G.Basic health and welfare (arts. 6, 18 (3), 24, 26, 27 (1)–(3) and 33)
Health and health services
28. The Committee recommends that the State party:
(a) Ensure that measures aimed at preventing and reducing infant mortality include the provision of quality prenatal and postnatal care for pregnant women in vulnerable situations, including in asylum centres, and establish a national mechanism for early identification of at-risk groups of pregnant women;
(b) Continue efforts to address overweight and obesity in children and actions to promote a healthy lifestyle, including by regulating the marketing of unhealthy foods to children, raising public awareness of nutrition issues and ensuring that overweight and obese children receive the necessary support under the Young People at a Healthy Weight programme;
(c) Promote breastfeeding and monitor the implementation of the International Code of Marketing of Breast-milk Substitutes and the baby-friendly hospital initiative.

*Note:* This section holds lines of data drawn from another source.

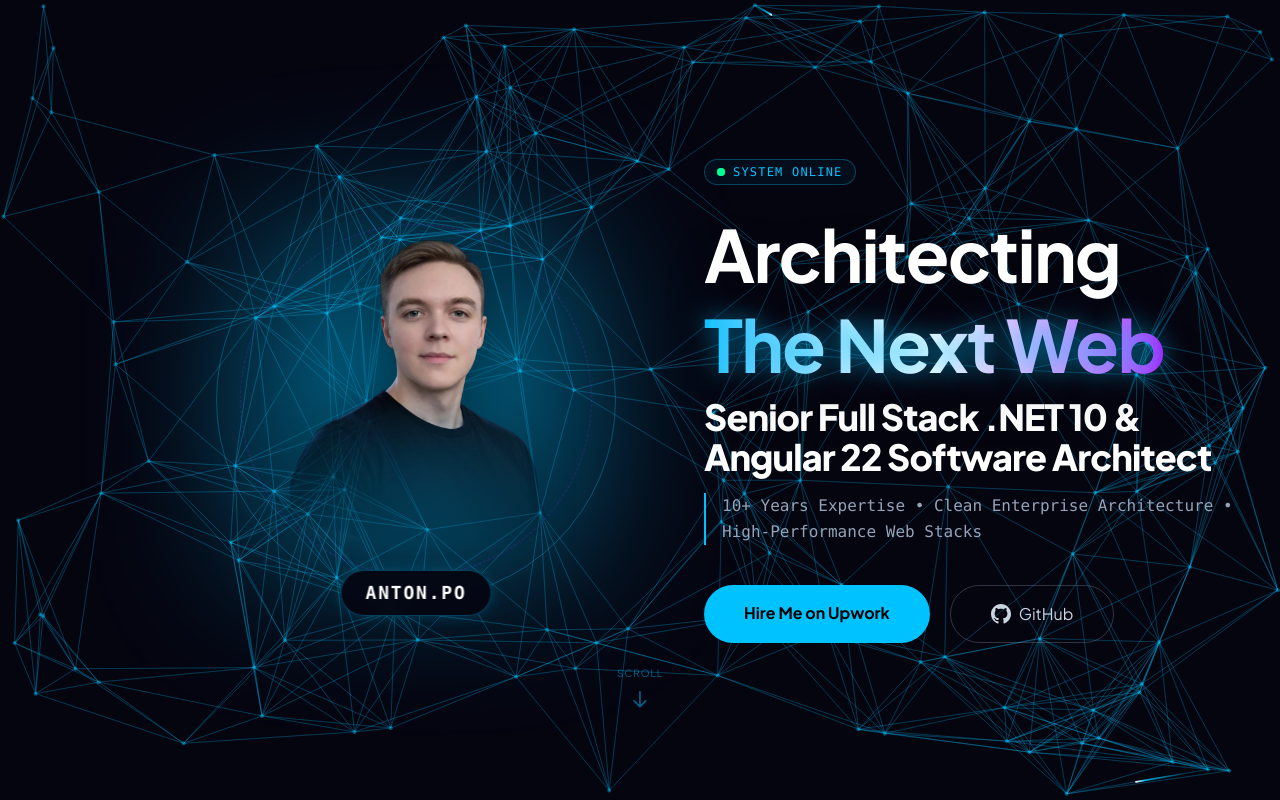
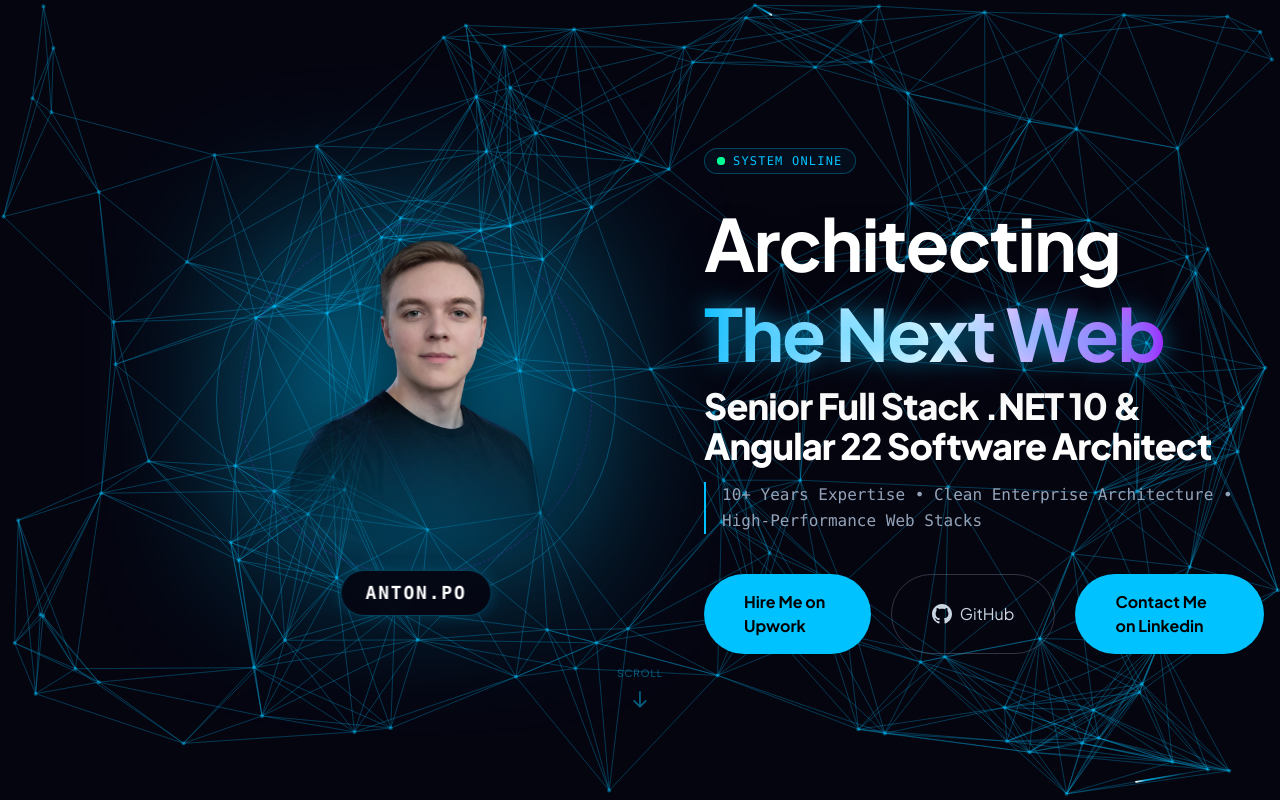
Before and after one commit to anton-po-github/anton-po-dev, an Angular app: page / in a window 1280 px wide. Shown: the top 800 px of the page. Built offline with nearby package versions, Linux system fonts and the light colour scheme.

Commit message:
adding Linkedin

```diff
--- a/src/app/app.component.html
+++ b/src/app/app.component.html
@@ -109,6 +109,18 @@
               />
             </svg>
             GitHub
+          </a>
+
+          <a
+            target="_blank"
+            rel="noopener noreferrer"
+            href="https://www.linkedin.com/in/antonpo"
+            class="cursor-pointer relative group px-10 py-4 bg-[#00C2FF] text-black font-bold rounded-full overflow-hidden transition-all hover:scale-105 hover:shadow-[0_0_30px_rgba(255,255,255,0.4)]"
+          >
+            <span class="relative z-10">Contact Me on Linkedin</span>
+            <div
+              class="absolute inset-0 bg-gradient-to-r from-[#00FF94] to-[#00C2FF] opacity-0 group-hover:opacity-100 transition-opacity duration-300"
+            ></div>
           </a>
         </div>
       </div>
```
Also changed, not shown: src/llms.txt.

29. The Committee commends the State party for its efforts to promote awareness of mental health issues and combat related stigma, but is concerned about high rates of depression and self-harm, including attempted and realized suicides, and long waiting lists for children seeking mental health services. Taking note of target 3.4 of the Sustainable Development Goals, the Committee recommends that the State party:
(a) Strengthen mental health services and programmes for children, including by allocating sufficient financial, technical and human resources for preventive measures under the youth care programme, developing therapeutic community-based mental health services, and ensuring that the number of qualified medical professionals, including child psychologists and psychiatrists, is sufficient to meet children ’ s mental health needs in a timely manner;
(b) Invest in addressing the underlying causes of suicide and poor mental health among children and ensure that children ’ s perspectives are included in the development of response services available for children.
30. Recalling its general comment No. 20 (2016) on the implementation of the rights of the child during adolescence and its previous recommendations, the Committee recommends that the State party:
(a) Adopt a comprehensive and effective gender-sensitive sexual and reproductive health policy for adolescents;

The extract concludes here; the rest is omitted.